Sex work activism in the US desperately needs diversity. The current crowd seems to think that diversity means, "recruit some poor folk and people of color, but only if they are left-wing feminists." We need a diversity of ideas, folks - not just an array of skin tones and income brackets that all espouse the same politics. I'd love to see some Republican and conservative sex worker activists, even though I'd no doubt disagree with them on plenty of topics.
In response to all the people who think I'm a hardcore right-winger, I thought I'd post a chart made by the Political Compass Test, which now lets you view your own beliefs plotted alongside those of the current presidential candidates. I guess I just can't fit in anywhere.
by Furry Girl
The left tends to have a very neurotic concept of the past. Supposedly, one must be either eternally grateful or eternally guilty about things that "your" gender/genetic ancestors/nationality did or didn't do decades or centuries before you were born, things over which you have zero control and possibly even zero knowledge. This isn't to say that I don't believe it's important to consider the ways in which privilege shapes our lives and society, but the obsession with gratefulness or guiltiness doesn't make people anything but defensive, motivating them to lie about their background and refuse to actually think about their privileges.
Perhaps the most popular "look at how clever I am, proving you a hypocrite!" comments that I receive are people who argue that because I have benefited from the work of feminists, I should to be obsessively grateful to all of feminism as a whole, forever. Since I can vote, earn money, own property, be granted divorce, and get birth control or an abortion, I am an ungrateful little shit for not being a feminist now.
There were women (and men!) who fought long and hard so that future generations of women could vote and do other important things. I don't dispute that. But why is it that in order to express my thanks and solidarity for their hard work, I should be a feminist? That's a strange thing to cherry-pick as the belief I should adopt to honor those who fought for women's basic rights.

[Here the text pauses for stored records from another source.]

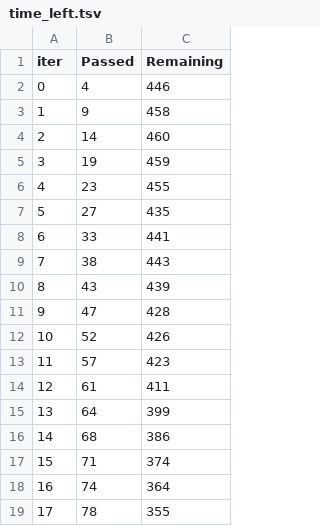
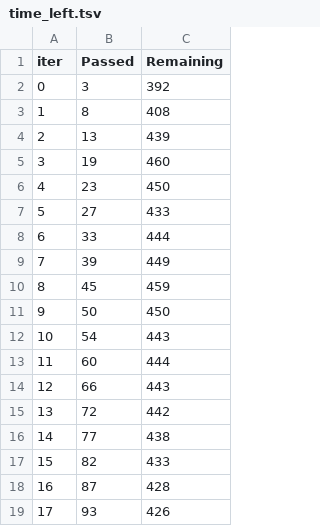
Before and after one commit to Spencer0013/Titanic-Survival-Prediction, a TSV file: catboost_info/time_left.tsv, drawn as a sheet; only a part is shown; the diff covers the shown part only.

```diff
--- a/catboost_info/time_left.tsv
+++ b/catboost_info/time_left.tsv
@@ -1,19 +1,19 @@
 iter	Passed	Remaining
-0	4	446
-1	9	458
-2	14	460
-3	19	459
-4	23	455
-5	27	435
-6	33	441
-7	38	443
-8	43	439
-9	47	428
-10	52	426
-11	57	423
-12	61	411
-13	64	399
-14	68	386
-15	71	374
-16	74	364
-17	78	355
+0	3	392
+1	8	408
+2	13	439
+3	19	460
+4	23	450
+5	27	433
+6	33	444
+7	39	449
+8	45	459
+9	50	450
+10	54	443
+11	60	444
+12	66	443
+13	72	442
+14	77	438
+15	82	433
+16	87	428
+17	93	426
```
Also changed, not shown: 163 edited cells elsewhere in this file, 4 other files.
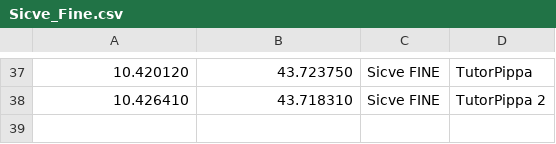
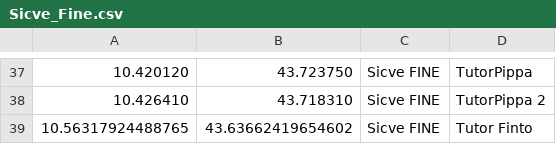
Before and after one commit to biappi/10-years-old-backup, a CSV file: Autovelox/trunk/Autovelox2Pro/Sicve_Fine.csv, drawn as a sheet; only a part is shown, gaps mark what is left out.

```diff
--- a/Autovelox/trunk/Autovelox2Pro/Sicve_Fine.csv
+++ b/Autovelox/trunk/Autovelox2Pro/Sicve_Fine.csv
@@ -38 +38,2 @@
 10.426410,43.718310,Sicve FINE, TutorPippa 2
+10.56317924488765,43.63662419654602,Sicve FINE, Tutor Finto
```
Also changed, not shown: Autovelox/trunk/Autovelox2Pro/Sicve_Inizio.csv, 5 other files.
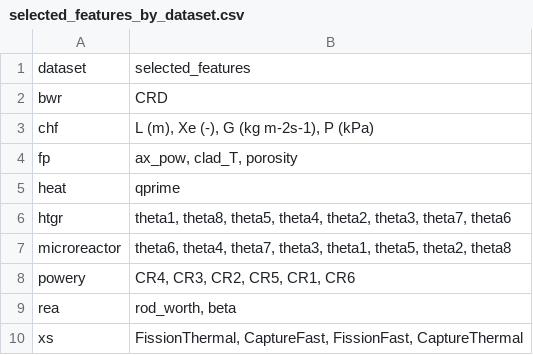
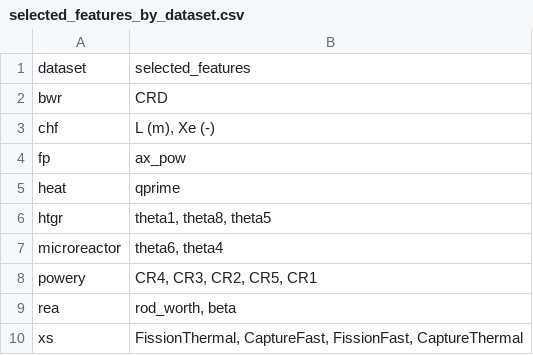
Before and after one commit to FayeLee13/GD_Math_Modeling_School_Competition, a CSV file: reports/problem1/tables/selected_features_by_dataset.csv, drawn as a sheet.

```diff
--- a/reports/problem1/tables/selected_features_by_dataset.csv
+++ b/reports/problem1/tables/selected_features_by_dataset.csv
@@ -2,8 +2,8 @@
 bwr,CRD
-chf,"L (m), Xe (-), G (kg m-2s-1), P (kPa)"
-fp,"ax_pow, clad_T, porosity"
+chf,"L (m), Xe (-)"
+fp,ax_pow
 heat,qprime
-htgr,"theta1, theta8, theta5, theta4, theta2, theta3, theta7, theta6"
-microreactor,"theta6, theta4, theta7, theta3, theta1, theta5, theta2, theta8"
-powery,"CR4, CR3, CR2, CR5, CR1, CR6"
+htgr,"theta1, theta8, theta5"
+microreactor,"theta6, theta4"
+powery,"CR4, CR3, CR2, CR5, CR1"
 rea,"rod_worth, beta"
```
Also changed, not shown: reports/problem1/tables/feature_scores_all.csv, reports/problem1/tables/microreactor_feature_scores.csv, 45 other files.
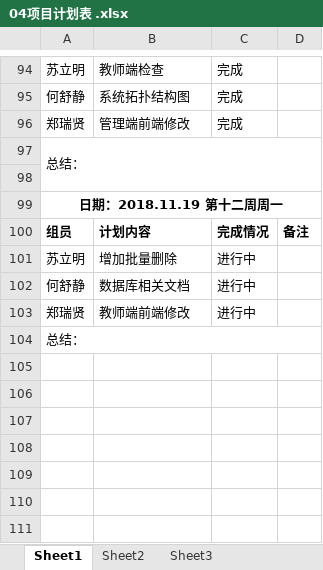
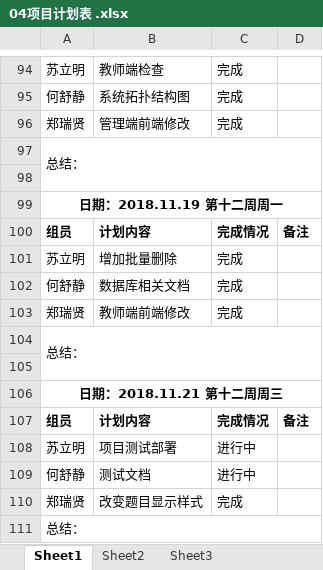
Before and after one commit to gdqy-it/soft162-163, an Excel workbook: 第04组/04项目计划表 .xlsx, sheet Sheet1, drawn as a sheet; only a part is shown, gaps mark what is left out; values as stored, in another font and other column widths than the file's, no borders; the diff names each change by its address in the sheet, - before the commit and + after, or states it on an @@ line.

Commit message:
Add files via upload

```diff
--- a/第04组/04项目计划表 .xlsx (sheet Sheet1)
+++ b/第04组/04项目计划表 .xlsx (sheet Sheet1)
-C101:C103: 进行中
+C101:C103: 完成
+row 104: 总结：
+row 105: (empty)
+row 106: 日期：2018.11.21 第十二周周三
+row 107: 组员 | 计划内容 | 完成情况 | 备注
+row 108: 苏立明 | 项目测试部署 | 进行中
+row 109: 何舒静 | 测试文档 | 进行中
+row 110: 郑瑞贤 | 改变题目显示样式 | 完成
```
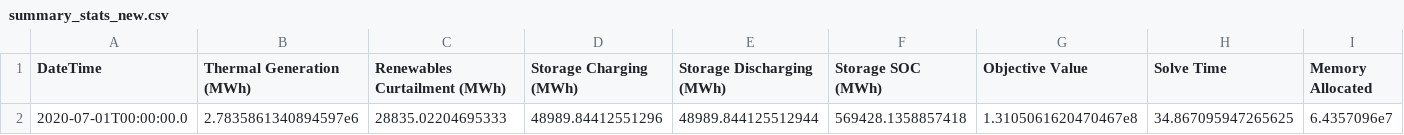
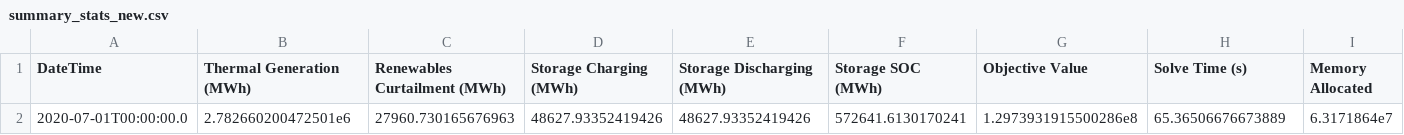
Before and after one commit to NREL-Sienna/PowerAnalytics.jl, a CSV file: previews/PR43/tutorials/_simulation_results_RTS/Scenario_2/results/summary_stats_new.csv, drawn as a sheet.

```diff
--- a/previews/PR43/tutorials/_simulation_results_RTS/Scenario_2/results/summary_stats_new.csv
+++ b/previews/PR43/tutorials/_simulation_results_RTS/Scenario_2/results/summary_stats_new.csv
@@ -1,2 +1,2 @@
-DateTime,Thermal Generation (MWh),Renewables Curtailment (MWh),Storage Charging (MWh),Storage Discharging (MWh),Storage SOC (MWh),Objective Value,Solve Time,Memory Allocated
-2020-07-01T00:00:00.0,2.7835861340894597e6,28835.02204695333,48989.84412551296,48989.844125512944,569428.1358857418,1.3105061620470467e8,34.867095947265625,6.4357096e7
+DateTime,Thermal Generation (MWh),Renewables Curtailment (MWh),Storage Charging (MWh),Storage Discharging (MWh),Storage SOC (MWh),Objective Value,Solve Time (s),Memory Allocated
+2020-07-01T00:00:00.0,2.782660200472501e6,27960.730165676963,48627.93352419426,48627.93352419426,572641.6130170241,1.2973931915500286e8,65.36506676673889,6.3171864e7
```
Also changed, not shown: previews/PR43/tutorials/_simulation_results_RTS/Scenario_1/results/summary_dataframe_new.csv, previews/PR43/tutorials/_simulation_results_RTS/Scenario_1/results/summary_stats_new.csv, 25 other files.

Almost all of the early activists for women's rights were Christians, motivated by "liberal" religious beliefs as much as what one could call feminist beliefs. Why is no one telling me to convert to Christianity in order respect these early activists who did things that have benefited me? Thanks to Christians, women can now vote, own property, and have all sorts of equality! We all owe Christianity big time. If you are a woman who votes or owns property, but you're not a Christian, you are an ungrateful little shit!
by Furry Girl

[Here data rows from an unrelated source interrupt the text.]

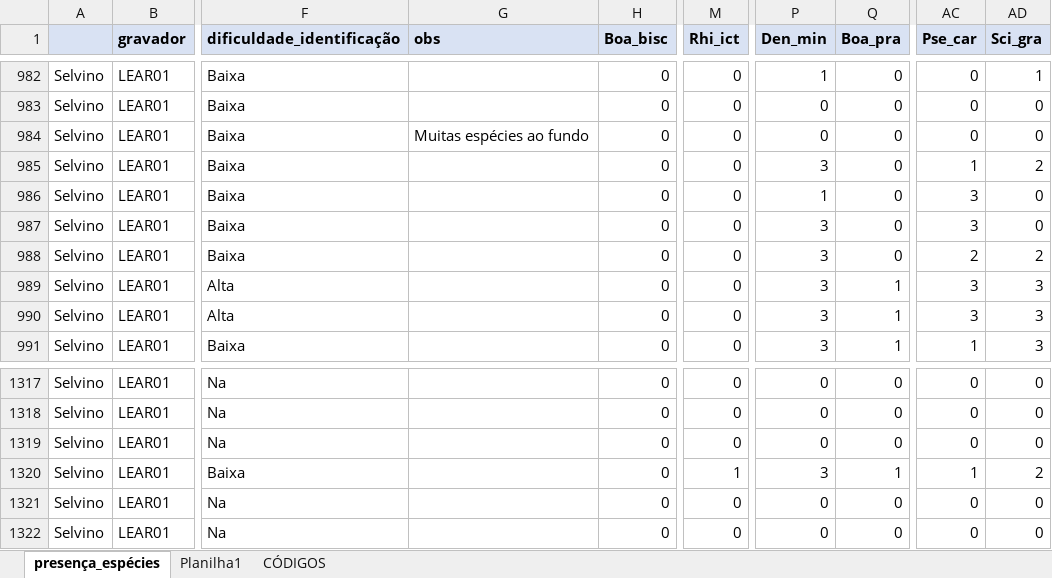
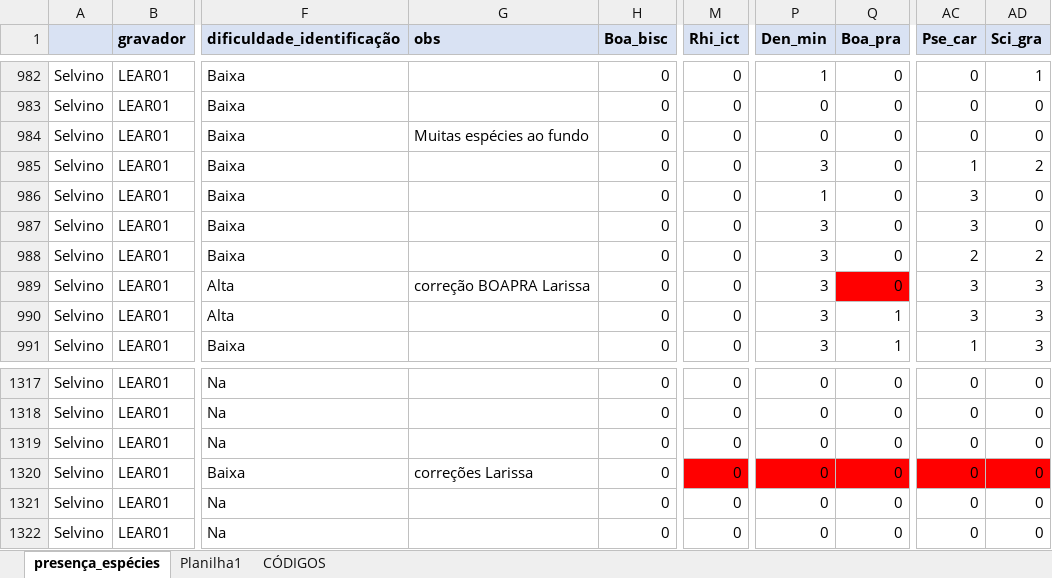
Before and after one commit to juansulloa/fnjv_annotations, an Excel workbook: presence_absence/Planilha_INCT_Anderson_Selvino.xlsx, sheet presença_espécies, drawn as a sheet; only a part is shown, gaps mark what is left out; values as stored, in another font and other column widths than the file's, no borders; the diff names each change by its address in the sheet, - before the commit and + after, or states it on an @@ line.

```diff
--- a/presence_absence/Planilha_INCT_Anderson_Selvino.xlsx (sheet presença_espécies)
+++ b/presence_absence/Planilha_INCT_Anderson_Selvino.xlsx (sheet presença_espécies)
-G989 (obs): (empty)
+G989 (obs): correção BOAPRA Larissa
-Q989 (Boa_pra): 1
+Q989 (Boa_pra): 0
-Q989 fill: none
+Q989 fill: #FF0000
-G1320 (obs): (empty)
+G1320 (obs): correções Larissa
-M1320 (Rhi_ict): 1
+M1320 (Rhi_ict): 0
-M1320 fill: none
+M1320 fill: #FF0000
-P1320 (Den_min): 3
+P1320 (Den_min): 0
-P1320:Q1320 fill: none
+P1320:Q1320 fill: #FF0000
-Q1320 (Boa_pra): 1
+Q1320 (Boa_pra): 0
-AC1320 (Pse_car): 1
+AC1320 (Pse_car): 0
-AC1320:AD1320 fill: none
+AC1320:AD1320 fill: #FF0000
-AD1320 (Sci_gra): 2
+AD1320 (Sci_gra): 0
```
Also changed, not shown: 15 other files.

I was catching up on online reading last weekend, and one of the links I'd saved from a couple of months ago was this piece on a feminist blog, pearl-clutching over Dr Brooke Magnanti (aka Belle de Jour) saying that she is no longer a feminist in the press materials announcing her new book, Sexonomics. Like me, Brooke is not a feminist, though that's hardly news for readers of either of us.
The feminist blog lobbed two pieces of standard-issue criticism over Magnanti's nonfeminism, which reminded me of things people say to me. (Though, no doubt less often, since she is way more famous than I am.) Here are two of my own rebuttals to the things feminists say to whine about me not being a feminist.

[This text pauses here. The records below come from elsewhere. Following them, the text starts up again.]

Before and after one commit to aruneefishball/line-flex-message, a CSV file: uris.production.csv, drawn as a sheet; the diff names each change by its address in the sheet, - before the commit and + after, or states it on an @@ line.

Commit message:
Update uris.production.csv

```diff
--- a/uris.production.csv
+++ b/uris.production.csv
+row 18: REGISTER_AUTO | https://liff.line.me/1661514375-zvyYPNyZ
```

It’s disappointing that despite the open opinions within feminism, Magnanti feels ostracized from the community and would rather renounce the name than contribute to debate as a proud member.
I am constantly pestered by well-meaning, bright-eyed feminists as to why I don't just stick around and work to change feminism from within. They are quick to acknowledge that yes, I have valid criticism of feminism, but surely, it would only be declaring defeat for me to give up now, as though I "threw it all away" in an angry drunken moment where I wasn't thinking clearly. I could be such a productive an valuable member of the community! They point out all the things I have in common with most feminist thought: I believe in things like a woman's right to vote, to abortion access, to own property, and to not be raped to subjected to violence and oppression. And not all feminists believe in [insert thing I hate]! With all that I have in common with feminism, it's silly to throw the baby out with the bathwater, right?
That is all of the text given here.